The maiden Conference of Parties to the Minamata Convention on Mercury took place in Geneva on September 24-29. The Convention is an international legal instrument or Treaty designed to protect human health and the environment from anthropogenic emissions and releases of mercury and mercury compounds. The Convention currently has been signed by 128 countries and ratified by 83 so far.

The Minamata Convention requires the phase out of many products containing mercury, implements restrictions on trade and supply of mercury and establishes a framework to reduce or eliminate emissions and releases of mercury from industrial processes and mining.

Mercury is widely used by artisanal and small scale gold miners, Uganda inclusive. According to the UN, the practice of mercury amalgamation in Artisanal and Small Scale Gold Mining (ASGM) is of particular concern due to the “decentralised distribution of elemental mercury utilized and its widespread handling, thermal conversion and disposal within social settings such as shops, villages, and food production areas.”

The sad bit in Uganda is that because of the state of ASGM, unregulated and illegal, miners have no idea of the dangers of mercury. At high levels, mercury can harm the brain, heart, kidneys, lungs, and immune system of people of all ages. According to studies, high levels of methyl mercury in the bloodstream of unborn babies and young children may harm the developing nervous system, making the child less able to think and learn and potentially reducing their IQ.

During a working visit in Namayingo a miner brazenly said he had handled mercury for over ten years but “nothing was wrong with him and he had never developed any problems.”

Asked how they accessed mercury, a miner in Nsango B village, Budde Sub County in Bugiri district once told a team from Oil in Uganda that they ‘had suppliers’ but was not willing to elucidate. Mercury however is largely smuggled from Tanzania and easily accessible by the miners at just between Sh800 and Sh1000 a gram meaning it is easily accessible.

Government intervention

Mr Erienyu Johnson, the Busia District natural resources officer, displaying a bottle of dirty brown-coloured water, noted how he had fetched a sample from R. Okame in Busitema where miners used mercy nearby. He said locals had complained that the water had been contaminated by the miners.

He said a nongovernmental organisation, Environmental Women in Action for Development (EWAD), ventured into the district to ‘build artisanal miners’ capacity and promote safe mining without using mercury..

Mr Erienyu said though the district leadership is in the process of working out something to manage the use of mercury by artisanal gold miners there are currently no measures in place.

“We currently have a draft ordinance that is to be presented at the next council seating,” he told Oil in Uganda.

National Task Force

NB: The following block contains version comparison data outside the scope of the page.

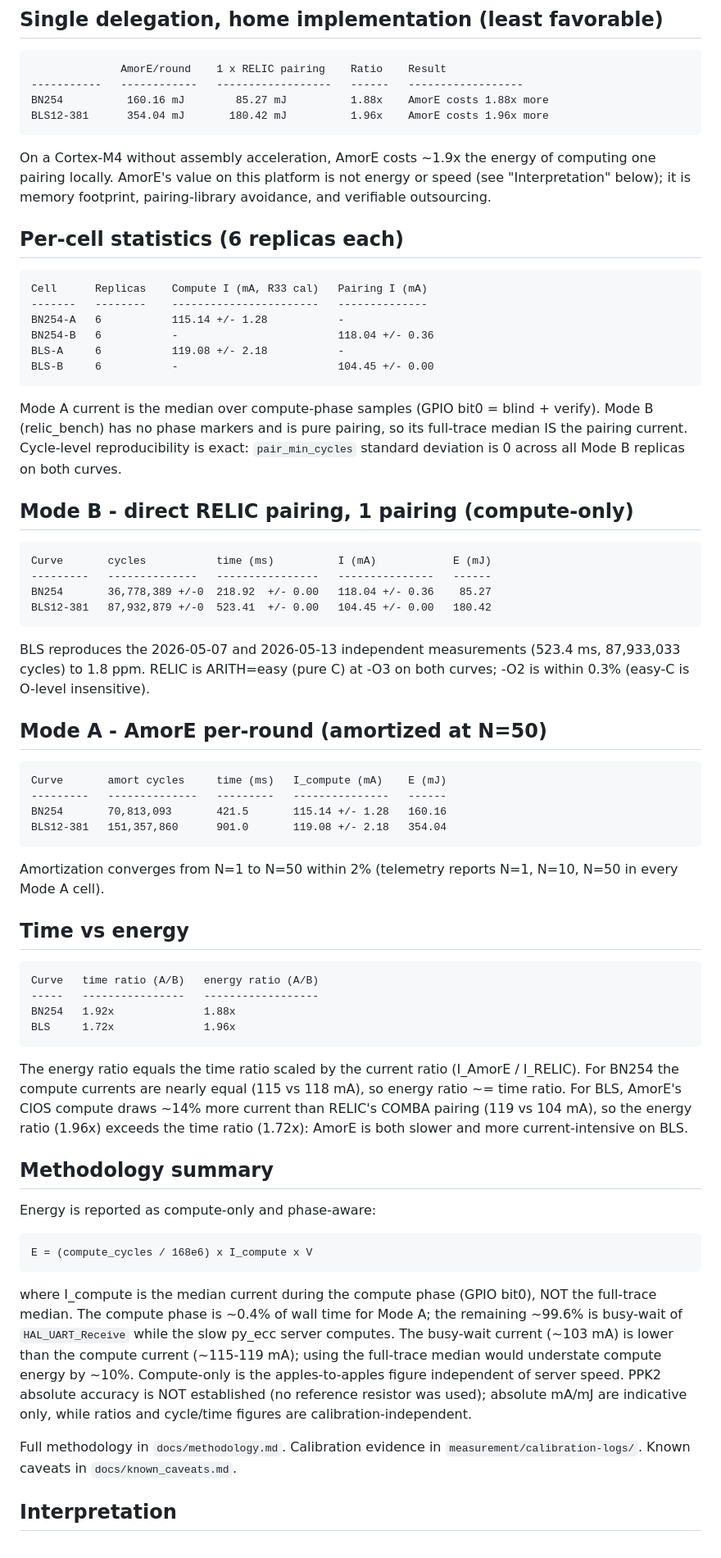
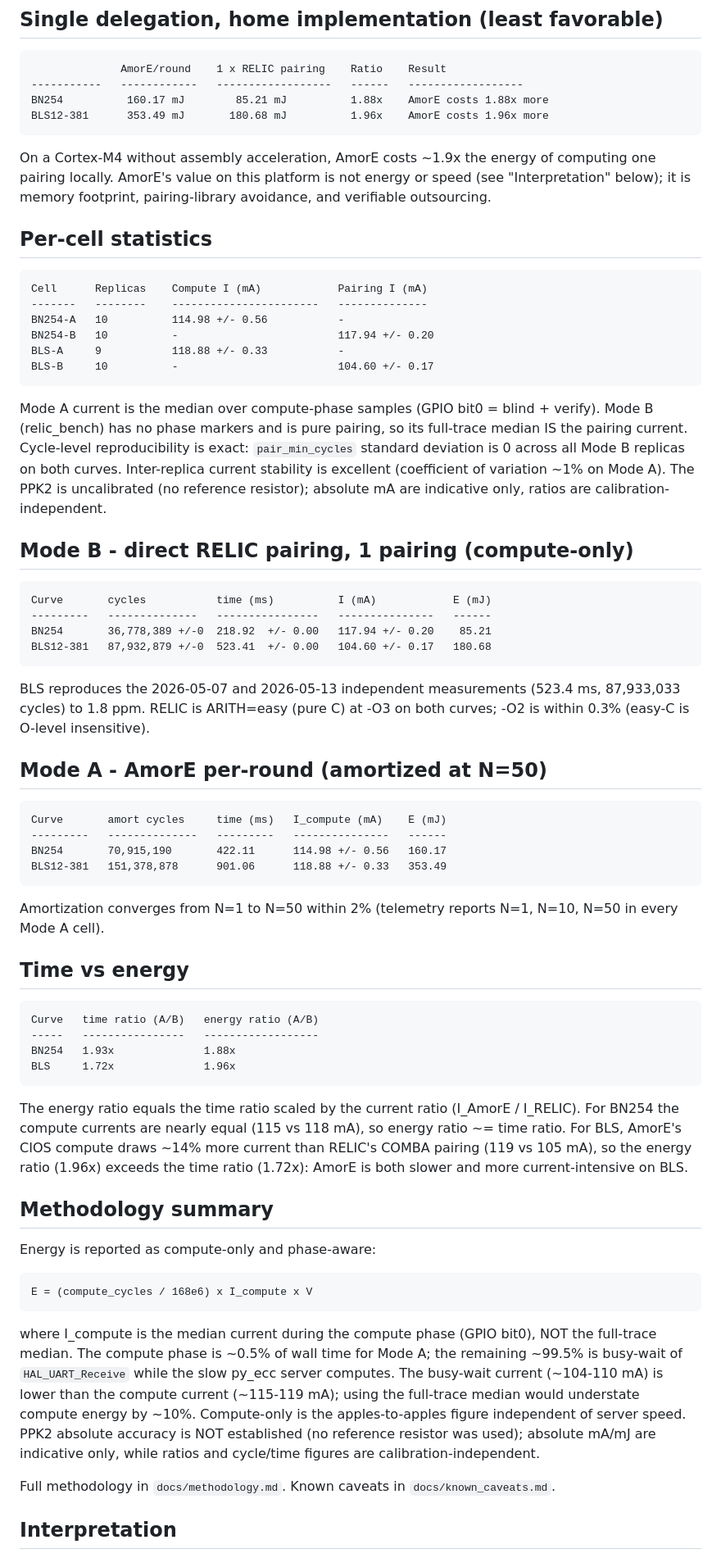
Before and after one commit to kobibr/amore-energy-study, a Markdown page: docs/FINAL_RESULTS_20260531.md, the part around one of its changes. Shown at 82% size. GitHub-like rendering.

```diff
--- a/docs/FINAL_RESULTS_20260531.md
+++ b/docs/FINAL_RESULTS_20260531.md
@@ -33,35 +39,38 @@ Kept for completeness, NOT the protocol value proposition.
 
                   AmorE/round    1 x RELIC pairing    Ratio    Result
     -----------   ------------   ------------------   ------   ------------------
-    BN254          160.16 mJ        85.27 mJ          1.88x    AmorE costs 1.88x more
-    BLS12-381      354.04 mJ       180.42 mJ          1.96x    AmorE costs 1.96x more
+    BN254          160.17 mJ        85.21 mJ          1.88x    AmorE costs 1.88x more
+    BLS12-381      353.49 mJ       180.68 mJ          1.96x    AmorE costs 1.96x more
 
 On a Cortex-M4 without assembly acceleration, AmorE costs ~1.9x the
 energy of computing one pairing locally. AmorE's value on this platform
 is not energy or speed (see "Interpretation" below); it is memory
 footprint, pairing-library avoidance, and verifiable outsourcing.
 
-## Per-cell statistics (6 replicas each)
+## Per-cell statistics
 
-    Cell      Replicas    Compute I (mA, R33 cal)   Pairing I (mA)
+    Cell      Replicas    Compute I (mA)            Pairing I (mA)
     -------   --------    -----------------------   --------------
-    BN254-A   6           115.14 +/- 1.28           -
-    BN254-B   6           -                         118.04 +/- 0.36
-    BLS-A     6           119.08 +/- 2.18           -
-    BLS-B     6           -                         104.45 +/- 0.00
+    BN254-A   10          114.98 +/- 0.56           -
+    BN254-B   10          -                         117.94 +/- 0.20
+    BLS-A     9           118.88 +/- 0.33           -
+    BLS-B     10          -                         104.60 +/- 0.17
 
 Mode A current is the median over compute-phase samples (GPIO bit0 =
 blind + verify). Mode B (relic_bench) has no phase markers and is pure
 pairing, so its full-trace median IS the pairing current. Cycle-level
 reproducibility is exact: `pair_min_cycles` standard deviation is 0
-across all Mode B replicas on both curves.
+across all Mode B replicas on both curves. Inter-replica current
+stability is excellent (coefficient of variation ~1% on Mode A).
+The PPK2 is uncalibrated (no reference resistor); absolute mA are
+indicative only, ratios are calibration-independent.
 
 ## Mode B - direct RELIC pairing, 1 pairing (compute-only)
 
     Curve       cycles           time (ms)          I (mA)            E (mJ)
     ---------   --------------   ----------------   ---------------   ------
-    BN254       36,778,389 +/-0  218.92  +/- 0.00   118.04 +/- 0.36    85.27
-    BLS12-381   87,932,879 +/-0  523.41  +/- 0.00   104.45 +/- 0.00   180.42
+    BN254       36,778,389 +/-0  218.92  +/- 0.00   117.94 +/- 0.20    85.21
+    BLS12-381   87,932,879 +/-0  523.41  +/- 0.00   104.60 +/- 0.17   180.68
 
 BLS reproduces the 2026-05-07 and 2026-05-13 independent measurements
 (523.4 ms, 87,933,033 cycles) to 1.8 ppm. RELIC is ARITH=easy (pure C)
@@ -71,8 +80,8 @@ at -O3 on both curves; -O2 is within 0.3% (easy-C is O-level insensitive).
 
     Curve       amort cycles     time (ms)   I_compute (mA)    E (mJ)
     ---------   --------------   ---------   ---------------   ------
-    BN254       70,813,093       421.5       115.14 +/- 1.28   160.16
-    BLS12-381   151,357,860      901.0       119.08 +/- 2.18   354.04
+    BN254       70,915,190       422.11      114.98 +/- 0.56   160.17
+    BLS12-381   151,378,878      901.06      118.88 +/- 0.33   353.49
 
 Amortization converges from N=1 to N=50 within 2% (telemetry reports
 N=1, N=10, N=50 in every Mode A cell).
@@ -81,14 +90,14 @@ N=1, N=10, N=50 in every Mode A cell).
 
     Curve   time ratio (A/B)   energy ratio (A/B)
     -----   ----------------   ------------------
-    BN254   1.92x              1.88x
+    BN254   1.93x              1.88x
     BLS     1.72x              1.96x
 
 The energy ratio equals the time ratio scaled by the current ratio
 (I_AmorE / I_RELIC). For BN254 the compute currents are nearly equal
 (115 vs 118 mA), so energy ratio ~= time ratio. For BLS, AmorE's CIOS
 compute draws ~14% more current than RELIC's COMBA pairing (119 vs
-104 mA), so the energy ratio (1.96x) exceeds the time ratio (1.72x):
+105 mA), so the energy ratio (1.96x) exceeds the time ratio (1.72x):
 AmorE is both slower and more current-intensive on BLS.
 
 ## Methodology summary
@@ -98,18 +107,17 @@ Energy is reported as compute-only and phase-aware:
     E = (compute_cycles / 168e6) x I_compute x V
 
 where I_compute is the median current during the compute phase (GPIO
-bit0), NOT the full-trace median. The compute phase is ~0.4% of wall
-time for Mode A; the remaining ~99.6% is busy-wait of
+bit0), NOT the full-trace median. The compute phase is ~0.5% of wall
+time for Mode A; the remaining ~99.5% is busy-wait of
 `HAL_UART_Receive` while the slow py_ecc server computes. The busy-wait
-current (~103 mA) is lower than the compute current (~115-119 mA);
+current (~104-110 mA) is lower than the compute current (~115-119 mA);
 using the full-trace median would understate compute energy by ~10%.
 Compute-only is the apples-to-apples figure independent of server
 speed. PPK2 absolute accuracy is NOT established (no reference resistor was
 used); absolute mA/mJ are indicative only, while ratios and cycle/time
 figures are calibration-independent.
 
-Full methodology in `docs/methodology.md`. Calibration evidence in
-`measurement/calibration-logs/`. Known caveats in
+Full methodology in `docs/methodology.md`. Known caveats in
 `docs/known_caveats.md`.
 
 ## Interpretation
```
Also changed, not shown: other parts of docs/FINAL_RESULTS_20260531.md (+11 -4 lines), README.md (+26 -21 lines).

At the national level, Uganda, through National Environmental Management Authority, has a task force – Strategic Approach to International Chemicals Management (SAICHEM) – which is the national focal point for the management of use of mercury.

Mr Paul Twebaze, an environmentalist working with Pro-Biodiversity Conservation Uganda (PROBICOU), says the civil society organisation is the national focal point NGO for SAICHEM in Uganda.

Twebaze says PROBICOU is also a member of the National Steering Committee of the Stockholm Convention against Persistent Organic Pollutants (global treaty ratified by the international community lead by UNEP – calls for the elimination and/or phasing out of 12 POPs) in Uganda, activities all coordinated by NEMA.

“We have been a lead NGO doing work on mercury and of course working towards ratification of the Minamata Convention working with the Government of Uganda to speed up the processes of the ratification of the Minamata Convention.

“We got involved in the negotiation processes and are currently working with government on enabling activities,” Twebaze says.

“We are working with the health sector to discourage the use of dental amalgam which contains mercury. Additionally we are also trying to promote the use of mercury-free electronic appliances,” Twebaze says of their manadate.

He says they are also working with all stakeholders in the mining industry to minimize and eventually phase out the use of mercury especially by the artisanal and small scale miners.

Paul says Uganda is being supported by the Secretariat of the Minamata Convention to speed up the process of ratification.

“After Uganda has fully understood and appreciated the situation I am confident it will ratify the Convention,” he says.